[Data to examine Boundary: Start]

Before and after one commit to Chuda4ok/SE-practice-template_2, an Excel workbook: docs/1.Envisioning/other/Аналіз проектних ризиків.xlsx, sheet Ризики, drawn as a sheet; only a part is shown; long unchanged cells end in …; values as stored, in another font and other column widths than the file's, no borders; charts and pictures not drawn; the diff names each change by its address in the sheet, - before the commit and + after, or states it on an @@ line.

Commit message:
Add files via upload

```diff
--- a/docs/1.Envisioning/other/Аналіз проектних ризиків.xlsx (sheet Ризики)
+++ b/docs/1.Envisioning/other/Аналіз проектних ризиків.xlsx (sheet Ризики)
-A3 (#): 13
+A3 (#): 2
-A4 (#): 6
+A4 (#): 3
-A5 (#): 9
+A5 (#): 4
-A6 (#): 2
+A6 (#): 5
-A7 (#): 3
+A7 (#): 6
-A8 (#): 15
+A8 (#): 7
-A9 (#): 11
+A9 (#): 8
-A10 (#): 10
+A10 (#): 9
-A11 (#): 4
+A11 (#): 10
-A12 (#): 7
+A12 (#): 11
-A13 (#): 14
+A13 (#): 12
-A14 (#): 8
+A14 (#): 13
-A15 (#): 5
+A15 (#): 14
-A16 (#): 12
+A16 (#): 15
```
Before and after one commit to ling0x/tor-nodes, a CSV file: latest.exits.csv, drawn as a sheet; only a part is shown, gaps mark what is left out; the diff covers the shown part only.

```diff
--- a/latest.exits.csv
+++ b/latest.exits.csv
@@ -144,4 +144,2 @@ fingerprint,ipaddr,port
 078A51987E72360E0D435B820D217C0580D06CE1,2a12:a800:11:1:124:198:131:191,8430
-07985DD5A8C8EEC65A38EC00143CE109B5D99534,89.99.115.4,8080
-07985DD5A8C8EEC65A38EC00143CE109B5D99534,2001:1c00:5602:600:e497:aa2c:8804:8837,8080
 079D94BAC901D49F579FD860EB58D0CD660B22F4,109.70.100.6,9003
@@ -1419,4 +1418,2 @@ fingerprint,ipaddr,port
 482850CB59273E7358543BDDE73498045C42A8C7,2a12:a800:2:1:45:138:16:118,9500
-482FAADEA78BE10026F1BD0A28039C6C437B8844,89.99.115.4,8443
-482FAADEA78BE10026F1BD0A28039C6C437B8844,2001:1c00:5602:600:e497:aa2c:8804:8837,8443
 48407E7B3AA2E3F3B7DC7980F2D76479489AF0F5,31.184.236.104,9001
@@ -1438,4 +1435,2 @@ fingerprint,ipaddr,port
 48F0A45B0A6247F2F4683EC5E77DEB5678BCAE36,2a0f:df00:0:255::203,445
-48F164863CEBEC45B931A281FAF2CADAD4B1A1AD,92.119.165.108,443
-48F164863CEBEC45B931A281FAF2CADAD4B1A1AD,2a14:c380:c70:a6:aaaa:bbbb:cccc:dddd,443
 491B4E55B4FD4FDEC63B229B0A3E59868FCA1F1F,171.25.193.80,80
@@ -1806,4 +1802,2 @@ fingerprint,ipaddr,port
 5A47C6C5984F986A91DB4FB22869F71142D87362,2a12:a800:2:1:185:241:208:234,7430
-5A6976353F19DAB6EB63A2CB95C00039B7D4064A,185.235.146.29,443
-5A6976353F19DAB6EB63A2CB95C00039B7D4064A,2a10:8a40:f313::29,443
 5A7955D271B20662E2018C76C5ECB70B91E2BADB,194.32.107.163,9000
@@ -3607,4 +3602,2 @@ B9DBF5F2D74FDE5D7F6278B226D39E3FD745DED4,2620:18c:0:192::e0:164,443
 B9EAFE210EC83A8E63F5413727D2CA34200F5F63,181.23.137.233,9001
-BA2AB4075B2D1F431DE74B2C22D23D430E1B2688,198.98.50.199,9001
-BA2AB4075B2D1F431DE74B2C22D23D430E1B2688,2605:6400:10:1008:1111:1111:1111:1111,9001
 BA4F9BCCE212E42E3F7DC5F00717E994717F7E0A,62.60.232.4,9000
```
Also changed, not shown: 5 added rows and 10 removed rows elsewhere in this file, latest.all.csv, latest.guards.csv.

[Data to examine Boundary: End]

* **Work instructions**: The listing above is to be copied exactly, in full.

* **Solved exercise**:
Before and after one commit to Chuda4ok/SE-practice-template_2, an Excel workbook: docs/1.Envisioning/other/Аналіз проектних ризиків.xlsx, sheet Ризики, drawn as a sheet; only a part is shown; long unchanged cells end in …; values as stored, in another font and other column widths than the file's, no borders; charts and pictures not drawn; the diff names each change by its address in the sheet, - before the commit and + after, or states it on an @@ line.

Commit message:
Add files via upload

```diff
--- a/docs/1.Envisioning/other/Аналіз проектних ризиків.xlsx (sheet Ризики)
+++ b/docs/1.Envisioning/other/Аналіз проектних ризиків.xlsx (sheet Ризики)
-A3 (#): 13
+A3 (#): 2
-A4 (#): 6
+A4 (#): 3
-A5 (#): 9
+A5 (#): 4
-A6 (#): 2
+A6 (#): 5
-A7 (#): 3
+A7 (#): 6
-A8 (#): 15
+A8 (#): 7
-A9 (#): 11
+A9 (#): 8
-A10 (#): 10
+A10 (#): 9
-A11 (#): 4
+A11 (#): 10
-A12 (#): 7
+A12 (#): 11
-A13 (#): 14
+A13 (#): 12
-A14 (#): 8
+A14 (#): 13
-A15 (#): 5
+A15 (#): 14
-A16 (#): 12
+A16 (#): 15
```
Before and after one commit to ling0x/tor-nodes, a CSV file: latest.exits.csv, drawn as a sheet; only a part is shown, gaps mark what is left out; the diff covers the shown part only.

```diff
--- a/latest.exits.csv
+++ b/latest.exits.csv
@@ -144,4 +144,2 @@ fingerprint,ipaddr,port
 078A51987E72360E0D435B820D217C0580D06CE1,2a12:a800:11:1:124:198:131:191,8430
-07985DD5A8C8EEC65A38EC00143CE109B5D99534,89.99.115.4,8080
-07985DD5A8C8EEC65A38EC00143CE109B5D99534,2001:1c00:5602:600:e497:aa2c:8804:8837,8080
 079D94BAC901D49F579FD860EB58D0CD660B22F4,109.70.100.6,9003
@@ -1419,4 +1418,2 @@ fingerprint,ipaddr,port
 482850CB59273E7358543BDDE73498045C42A8C7,2a12:a800:2:1:45:138:16:118,9500
-482FAADEA78BE10026F1BD0A28039C6C437B8844,89.99.115.4,8443
-482FAADEA78BE10026F1BD0A28039C6C437B8844,2001:1c00:5602:600:e497:aa2c:8804:8837,8443
 48407E7B3AA2E3F3B7DC7980F2D76479489AF0F5,31.184.236.104,9001
@@ -1438,4 +1435,2 @@ fingerprint,ipaddr,port
 48F0A45B0A6247F2F4683EC5E77DEB5678BCAE36,2a0f:df00:0:255::203,445
-48F164863CEBEC45B931A281FAF2CADAD4B1A1AD,92.119.165.108,443
-48F164863CEBEC45B931A281FAF2CADAD4B1A1AD,2a14:c380:c70:a6:aaaa:bbbb:cccc:dddd,443
 491B4E55B4FD4FDEC63B229B0A3E59868FCA1F1F,171.25.193.80,80
@@ -1806,4 +1802,2 @@ fingerprint,ipaddr,port
 5A47C6C5984F986A91DB4FB22869F71142D87362,2a12:a800:2:1:185:241:208:234,7430
-5A6976353F19DAB6EB63A2CB95C00039B7D4064A,185.235.146.29,443
-5A6976353F19DAB6EB63A2CB95C00039B7D4064A,2a10:8a40:f313::29,443
 5A7955D271B20662E2018C76C5ECB70B91E2BADB,194.32.107.163,9000
@@ -3607,4 +3602,2 @@ B9DBF5F2D74FDE5D7F6278B226D39E3FD745DED4,2620:18c:0:192::e0:164,443
 B9EAFE210EC83A8E63F5413727D2CA34200F5F63,181.23.137.233,9001
-BA2AB4075B2D1F431DE74B2C22D23D430E1B2688,198.98.50.199,9001
-BA2AB4075B2D1F431DE74B2C22D23D430E1B2688,2605:6400:10:1008:1111:1111:1111:1111,9001
 BA4F9BCCE212E42E3F7DC5F00717E994717F7E0A,62.60.232.4,9000
```
Also changed, not shown: 5 added rows and 10 removed rows elsewhere in this file, latest.all.csv, latest.guards.csv.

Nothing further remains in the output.